Share prices in the US have staged a remarkable recovery since September, and the rebound has sparked fresh hopes for a return to a bull run.
But while some say the economy is recovering sooner than expected, others predict the country has some time to wait until the economic downturn really is history.
The technology-heavy NASDAQ index has surged to nearly 2050 – up 44% from its low of 21 September, says Rupert Della Porta, head of North American equities at Aberdeen Asset Management. And the markets have further to rise. Della Porta points out that there is a huge pool of liquidity that could potentially be moved back into shares. Some $2.1trn is held in money market funds – this amounts to 21% of the value of the broadest measure of the US stock market.

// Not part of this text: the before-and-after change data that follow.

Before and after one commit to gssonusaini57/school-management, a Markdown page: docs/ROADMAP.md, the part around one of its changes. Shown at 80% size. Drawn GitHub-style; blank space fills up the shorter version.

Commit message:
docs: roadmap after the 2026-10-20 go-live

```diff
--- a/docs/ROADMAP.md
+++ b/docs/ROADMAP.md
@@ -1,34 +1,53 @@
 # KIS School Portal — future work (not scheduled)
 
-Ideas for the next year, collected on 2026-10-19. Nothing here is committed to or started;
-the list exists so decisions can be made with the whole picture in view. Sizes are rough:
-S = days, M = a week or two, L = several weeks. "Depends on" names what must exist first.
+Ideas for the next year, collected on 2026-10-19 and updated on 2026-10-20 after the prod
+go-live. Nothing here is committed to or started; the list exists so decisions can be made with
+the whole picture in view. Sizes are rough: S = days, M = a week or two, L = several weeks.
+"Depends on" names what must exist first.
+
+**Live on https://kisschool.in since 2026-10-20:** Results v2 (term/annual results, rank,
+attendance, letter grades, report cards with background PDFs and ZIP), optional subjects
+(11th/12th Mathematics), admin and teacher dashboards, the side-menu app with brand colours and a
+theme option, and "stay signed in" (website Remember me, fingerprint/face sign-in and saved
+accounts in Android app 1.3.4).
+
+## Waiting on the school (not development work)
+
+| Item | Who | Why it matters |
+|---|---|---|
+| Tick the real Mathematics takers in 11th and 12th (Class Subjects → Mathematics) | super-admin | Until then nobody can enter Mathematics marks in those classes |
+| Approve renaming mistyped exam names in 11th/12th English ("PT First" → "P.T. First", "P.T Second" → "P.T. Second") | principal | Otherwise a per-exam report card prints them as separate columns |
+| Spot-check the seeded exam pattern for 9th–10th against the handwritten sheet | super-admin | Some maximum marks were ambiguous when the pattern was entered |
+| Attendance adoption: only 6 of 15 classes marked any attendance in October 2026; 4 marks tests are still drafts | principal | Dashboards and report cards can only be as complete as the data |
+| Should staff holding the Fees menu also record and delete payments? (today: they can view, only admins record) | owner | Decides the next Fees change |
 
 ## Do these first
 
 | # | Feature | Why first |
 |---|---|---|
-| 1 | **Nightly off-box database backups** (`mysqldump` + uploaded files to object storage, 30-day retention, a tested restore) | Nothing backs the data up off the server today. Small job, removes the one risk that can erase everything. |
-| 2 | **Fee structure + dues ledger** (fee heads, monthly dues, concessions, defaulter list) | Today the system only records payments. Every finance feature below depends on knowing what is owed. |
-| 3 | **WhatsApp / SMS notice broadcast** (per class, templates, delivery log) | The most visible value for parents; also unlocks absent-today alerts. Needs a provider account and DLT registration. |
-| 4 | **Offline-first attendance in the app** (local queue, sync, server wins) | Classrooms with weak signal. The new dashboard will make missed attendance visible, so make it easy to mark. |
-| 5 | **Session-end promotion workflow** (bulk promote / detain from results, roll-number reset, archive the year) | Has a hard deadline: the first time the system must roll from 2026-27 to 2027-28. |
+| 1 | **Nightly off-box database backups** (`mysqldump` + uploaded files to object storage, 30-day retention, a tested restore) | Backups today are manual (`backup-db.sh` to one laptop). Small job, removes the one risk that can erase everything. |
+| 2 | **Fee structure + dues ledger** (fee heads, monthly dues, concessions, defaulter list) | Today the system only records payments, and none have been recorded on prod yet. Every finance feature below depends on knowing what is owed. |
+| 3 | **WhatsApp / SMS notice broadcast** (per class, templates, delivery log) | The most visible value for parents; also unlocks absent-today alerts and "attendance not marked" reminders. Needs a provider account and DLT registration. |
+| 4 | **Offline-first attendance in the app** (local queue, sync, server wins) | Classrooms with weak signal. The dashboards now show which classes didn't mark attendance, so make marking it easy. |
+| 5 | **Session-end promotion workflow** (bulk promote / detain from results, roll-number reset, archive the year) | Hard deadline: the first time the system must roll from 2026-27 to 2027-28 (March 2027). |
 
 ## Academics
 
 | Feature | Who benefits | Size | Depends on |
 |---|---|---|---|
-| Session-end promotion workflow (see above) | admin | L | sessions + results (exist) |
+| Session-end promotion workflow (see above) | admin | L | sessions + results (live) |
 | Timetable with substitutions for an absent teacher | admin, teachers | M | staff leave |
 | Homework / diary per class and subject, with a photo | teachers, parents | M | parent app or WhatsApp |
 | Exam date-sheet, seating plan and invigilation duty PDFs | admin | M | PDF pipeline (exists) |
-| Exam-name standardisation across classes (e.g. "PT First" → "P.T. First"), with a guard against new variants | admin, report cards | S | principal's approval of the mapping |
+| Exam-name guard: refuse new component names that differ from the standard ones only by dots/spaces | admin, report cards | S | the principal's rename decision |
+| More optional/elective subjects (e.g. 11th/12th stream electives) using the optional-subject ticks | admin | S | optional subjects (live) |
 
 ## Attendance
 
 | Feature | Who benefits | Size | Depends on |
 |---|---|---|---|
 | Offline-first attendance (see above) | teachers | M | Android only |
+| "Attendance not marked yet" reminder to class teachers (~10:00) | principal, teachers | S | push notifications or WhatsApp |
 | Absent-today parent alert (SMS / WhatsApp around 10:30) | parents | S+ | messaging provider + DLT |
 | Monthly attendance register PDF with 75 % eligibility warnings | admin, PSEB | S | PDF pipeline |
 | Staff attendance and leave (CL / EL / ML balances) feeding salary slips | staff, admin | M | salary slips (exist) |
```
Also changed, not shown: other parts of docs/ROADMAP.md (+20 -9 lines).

Since the US Federal Reserve has cut interest rates 11 times this year, returns are now very low on cash investments. “How long do people want to keep money in deposits?” asks Della Porta.
But others are less optimistic about an early market recovery. Richard Bernstein, US strategist at Merrill Lynch, says his securities house is relatively cautious on the US stock market for the next six months or so.

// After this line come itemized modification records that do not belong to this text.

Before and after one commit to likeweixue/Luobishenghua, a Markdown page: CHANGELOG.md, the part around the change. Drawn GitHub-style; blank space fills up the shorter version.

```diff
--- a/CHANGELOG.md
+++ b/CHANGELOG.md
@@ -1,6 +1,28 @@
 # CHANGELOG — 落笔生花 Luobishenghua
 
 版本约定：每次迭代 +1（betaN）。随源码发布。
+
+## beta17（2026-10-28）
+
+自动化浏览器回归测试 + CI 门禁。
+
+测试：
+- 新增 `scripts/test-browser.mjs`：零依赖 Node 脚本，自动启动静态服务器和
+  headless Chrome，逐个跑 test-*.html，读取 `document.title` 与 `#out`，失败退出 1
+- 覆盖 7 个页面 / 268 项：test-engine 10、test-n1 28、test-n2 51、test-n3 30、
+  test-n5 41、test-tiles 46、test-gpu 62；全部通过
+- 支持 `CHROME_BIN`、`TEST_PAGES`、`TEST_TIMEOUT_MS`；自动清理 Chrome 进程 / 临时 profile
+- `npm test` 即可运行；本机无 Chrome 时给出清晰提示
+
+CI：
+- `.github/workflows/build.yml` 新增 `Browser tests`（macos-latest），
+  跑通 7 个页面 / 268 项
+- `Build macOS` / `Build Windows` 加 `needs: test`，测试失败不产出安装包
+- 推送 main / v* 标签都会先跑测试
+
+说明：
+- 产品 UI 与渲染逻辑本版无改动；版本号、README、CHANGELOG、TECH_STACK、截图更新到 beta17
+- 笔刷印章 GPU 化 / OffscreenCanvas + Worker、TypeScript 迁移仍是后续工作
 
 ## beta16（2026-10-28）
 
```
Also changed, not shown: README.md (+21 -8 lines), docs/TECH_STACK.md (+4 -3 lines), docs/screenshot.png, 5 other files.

“The valuations in the market right now, especially those of lower quality issues, suggest that the market has discounted the next three recoveries,” he says. “We believe the best opportunities in the US today are in higher quality assets, almost regardless of sector.”
Tom McManus, chief investment strategist at Bank of America in New York, is similarly wary. “We’re in the more defensive camp with regard to the recent rally,” he says. There is no confirmation from the economy that it is actually picking up steam.
He dismisses the positive view taking hold in New York, saying it is based on a circular argument. “The argument is that we should use the rally from the September lows as evidence that the economy has bottomed. Then we should use our confidence… as a reason to pay high multiples for stocks,” he says.
But Bank of America analysts disagree with the premise that the rally – which has brought share prices back from the lows seen in the aftermath of 11 September – is really significant.
The reason stocks sunk to their extreme lows following the terrorist attacks on the US was the atmosphere of fear and disappointment, says McManus, rather than fundamental economic weakness.
He even suggests that stock prices are now higher than they would be had the attacks not taken place. “If we hadn’t had the attacks, stocks would be lower than they are today. The legislature would not be considering a fiscal stimulus plan,” he says. McManus says his bank’s outlook for the US market remains cautious, with current stock valuations seen as high.
Market perceptions of what the Federal Reserve will do to interest rates over the next 12 months have changed dramatically. Eurodollar futures indicate the market is factoring in an increase in the Fed funds rate of as much as 175 basis points in the next year.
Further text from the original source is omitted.